CNN failed to disclose in a story published last week that the “nonpartisan” group that funded polls released last Thursday which purport to show “just how far Republicans were willing to go to support then-President Donald Trump’s unprecedented efforts to subvert the 2020 election,” is also the parent organization of an obscure nonprofit that helped the Mark Zuckerberg-funded Center for Technology and Civic Life (CTCL) recruit local election officials to accept controversial private funding of election administration.
The research was conducted by the Democracy Fund, a nonpartisan foundation that studies voter attitudes toward democratic institutions and works to strengthen democracy in the US.
Their polls found that after the election, a supermajority of Republicans backed Trump’s efforts to overturn the results: 86% said his legal challenges were appropriate, 79% said they weren’t confident in the national vote tally, and 68% said Trump really won. Another 54% said Trump should never concede, and a plurality said state legislatures should override the popular vote.
CNN, however failed to report key information about the left wing bias of the Democracy Fund, whose website states it “has committed more than $150 million to support a healthy democracy. [It was] [e]stablished by philanthropist and eBay founder Pierre Omidyar in 2011 and incubated inside Omidyar Network, Democracy Fund launched as an independent foundation in July 2014 and is a part of The Omidyar Group.”
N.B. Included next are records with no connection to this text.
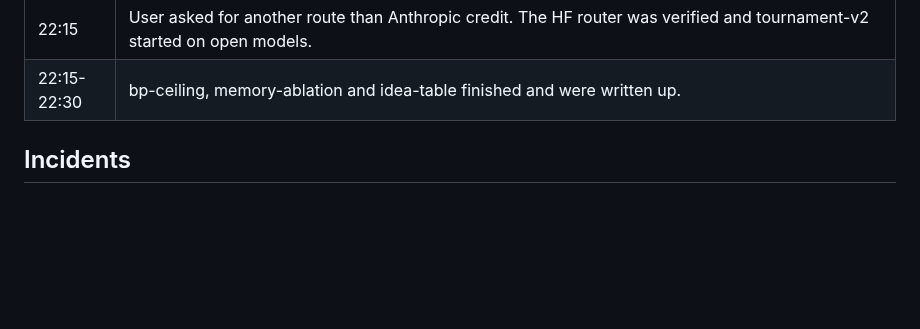
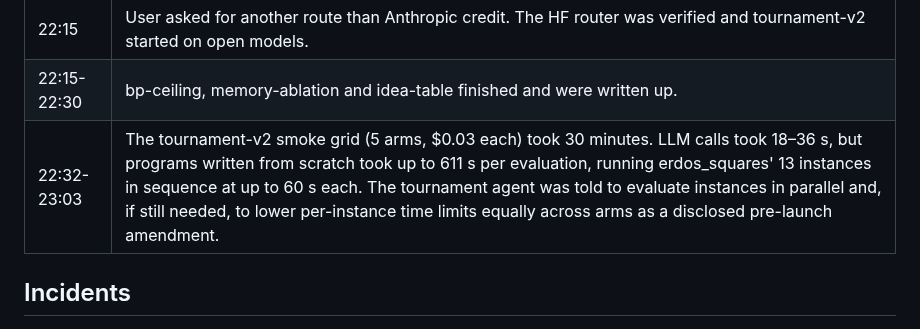
Before and after one commit to Addes4/swedishScienceMafia, a Markdown page: experiments/OVERNIGHT-2026-10-03.md, the part around the change. Drawn GitHub-style; blank space fills up the shorter version.

Commit message:
Log the tournament-v2 smoke slowdown and its cause
Co-Authored-By: Claude Opus 5.5 <noreply@anthropic.com>

```diff
--- a/experiments/OVERNIGHT-2026-10-03.md
+++ b/experiments/OVERNIGHT-2026-10-03.md
@@ -52,6 +52,7 @@ answering one design question for the final framework.
 | 22:00 | Claude Code session limit on the second account (incident 2). User switched accounts; agents resumed two at a time. |
 | 22:15 | User asked for another route than Anthropic credit. The HF router was verified and tournament-v2 started on open models. |
 | 22:15-22:30 | bp-ceiling, memory-ablation and idea-table finished and were written up. |
+| 22:32-23:03 | The tournament-v2 smoke grid (5 arms, $0.03 each) took 30 minutes. LLM calls took 18–36 s, but programs written from scratch took up to 611 s per evaluation, running erdos_squares' 13 instances in sequence at up to 60 s each. The tournament agent was told to evaluate instances in parallel and, if still needed, to lower per-instance time limits equally across arms as a disclosed pre-launch amendment. |
 
 ## Incidents
 
```
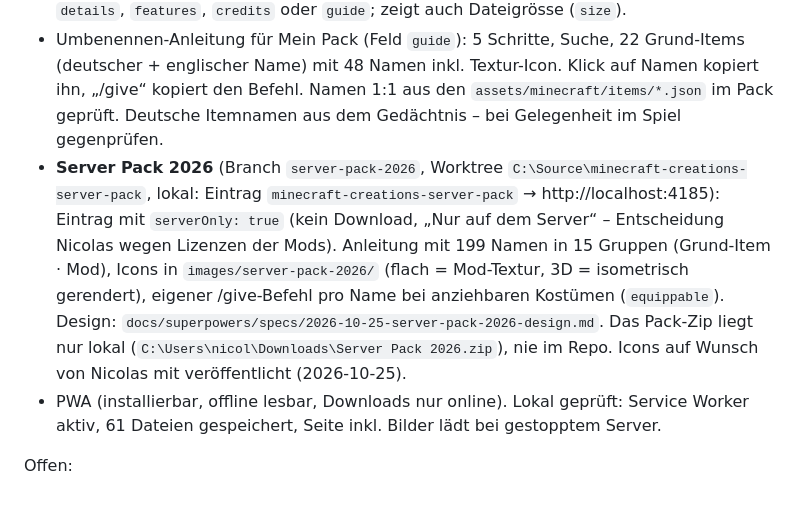
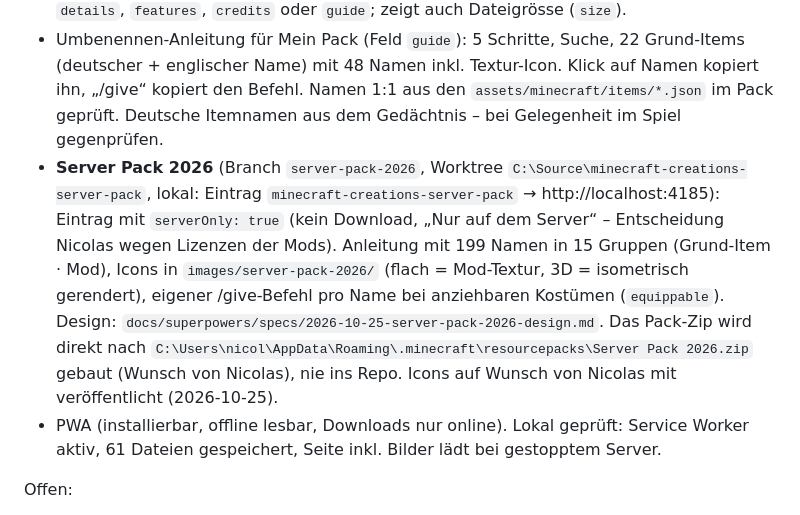
Before and after one commit to n-brand/minecraft-creations, a Markdown page: CLAUDE.md, the part around the change. Rendered like a GitHub page.

Commit message:
CLAUDE.md: Ziel-Ordner fuer das Server-Pack-Zip

```diff
--- a/CLAUDE.md
+++ b/CLAUDE.md
@@ -46,7 +46,7 @@ Erledigt:
 - Erster echter Eintrag „Mein Pack“ (Texturepack, Java, pack_format 55 → ab 1.21.5): `downloads/texturepacks/mein-pack.zip`, Bild = `pack.png` aus dem Zip (`images/mein-pack.png`). Texte aus `UMBENENNEN.md`, `BEFEHLE.md` und `CREDITS.txt` im Zip.
 - Detailansicht als `<dialog>` („Mehr lesen →“ oder Klick auf den Titel) für Einträge mit `details`, `features`, `credits` oder `guide`; zeigt auch Dateigrösse (`size`).
 - Umbenennen-Anleitung für Mein Pack (Feld `guide`): 5 Schritte, Suche, 22 Grund-Items (deutscher + englischer Name) mit 48 Namen inkl. Textur-Icon. Klick auf Namen kopiert ihn, „/give“ kopiert den Befehl. Namen 1:1 aus den `assets/minecraft/items/*.json` im Pack geprüft. Deutsche Itemnamen aus dem Gedächtnis – bei Gelegenheit im Spiel gegenprüfen.
-- **Server Pack 2026** (Branch `server-pack-2026`, Worktree `C:\Source\minecraft-creations-server-pack`, lokal: Eintrag `minecraft-creations-server-pack` → http://localhost:4185): Eintrag mit `serverOnly: true` (kein Download, „Nur auf dem Server“ – Entscheidung Nicolas wegen Lizenzen der Mods). Anleitung mit 199 Namen in 15 Gruppen (Grund-Item · Mod), Icons in `images/server-pack-2026/` (flach = Mod-Textur, 3D = isometrisch gerendert), eigener /give-Befehl pro Name bei anziehbaren Kostümen (`equippable`). Design: `docs/superpowers/specs/2026-10-25-server-pack-2026-design.md`. Das Pack-Zip liegt nur lokal (`C:\Users\nicol\Downloads\Server Pack 2026.zip`), nie im Repo. Icons auf Wunsch von Nicolas mit veröffentlicht (2026-10-25).
+- **Server Pack 2026** (Branch `server-pack-2026`, Worktree `C:\Source\minecraft-creations-server-pack`, lokal: Eintrag `minecraft-creations-server-pack` → http://localhost:4185): Eintrag mit `serverOnly: true` (kein Download, „Nur auf dem Server“ – Entscheidung Nicolas wegen Lizenzen der Mods). Anleitung mit 199 Namen in 15 Gruppen (Grund-Item · Mod), Icons in `images/server-pack-2026/` (flach = Mod-Textur, 3D = isometrisch gerendert), eigener /give-Befehl pro Name bei anziehbaren Kostümen (`equippable`). Design: `docs/superpowers/specs/2026-10-25-server-pack-2026-design.md`. Das Pack-Zip wird direkt nach `C:\Users\nicol\AppData\Roaming\.minecraft\resourcepacks\Server Pack 2026.zip` gebaut (Wunsch von Nicolas), nie ins Repo. Icons auf Wunsch von Nicolas mit veröffentlicht (2026-10-25).
 - PWA (installierbar, offline lesbar, Downloads nur online). Lokal geprüft: Service Worker aktiv, 61 Dateien gespeichert, Seite inkl. Bilder lädt bei gestopptem Server.
 
 Offen:
```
Omidyar is currently the 83rd richest person in the world, with a net worth of $25 billion, Forbes reported.
Omidyar has also donated to Democratic Party candidates. During the Democratic Party presidential primaries in 2008, he donated to the campaigns of both Hillary Clinton and Barack Obama. Ahead of the 2016 election, it was reported that Omidyar and his wife have donated $200,000 to the Democratic Senatorial Campaign Committee and $150,000 to the Democratic Congressional Campaign Committee “over the years.”
CNN also failed to report the role the Democracy Fund played in helping the Mark Zuckerberg-funded Center for Technology and Civic Life (CTCL) provide $350 million to local county and city governments to privately fund the administration of the 2020 election.
While Zuckerberg and his wife Priscilla Chan provided the $350 million of funding to CTCL in the latter part of 2020, the Democracy Fund helped keep the previously tiny CTCL operating in 2019 with a $275,000 grant.
Court documents filed in Louisiana by Attorney General Jeff Landry in October 2020 allege that an obscure nonprofit operating as part of the Democracy Fund, the Center for Secure and Modern Elections, attempted to recruit local Louisiana officials to accept $7.8 million in grants from the CTCL in the months immediately preceding the November 2020 election, as Breitbart News reported:
Landry filed the lawsuit on behalf of the State of Louisiana against CTCL, New Venture Fund DBA Center for Secure and Modern Elections, Dawn Maisel Cole, a private individual; and Full Circle Strategies LLC, “to prevent the injection of unregulated private money into the Louisiana election system.”
The New Venture Fund, operating in Louisiana under the trade name Center for Secure and Modern Elections (CSME), partnered with CTCL to solicit applications and information from Louisiana officials in connection with proposed grants [from CTCL as part of the $350 million in grants made nationwide in the 2020 election].
CTCL and CSME worked their grant scheme in the State of Louisiana through a lobbyist by the name of Dawn Maisel Cole, owner and operator of Full Circle Strategies, LLC, as their Louisiana representative and agent to target registrars of voters, clerks of court, and local election officials.
The scheme targeted 13 parishes, some to receive contributions of more than $500,000, accompanied by a request for detailed information about the operations, conduct and expenses of the registrars/clerk’s office.
Ms. Cole directly solicited registrars and clerks of courts to accept contributions from CTCL and New Venture Fund for the operation of their respective offices.
These practices were prohibited, the lawsuit argued, because:
…private contributions to local election officials are unlawful and contrary to the methods for election funding established by law in the State of Louisiana, and such contributions by these defendants should be declared illegal and permanently enjoined.
Though a Louisiana judge ruled against Landry and in favor of the defendants later in October 2020, not a single Louisiana parish accepted a grant from CTCL in 2020.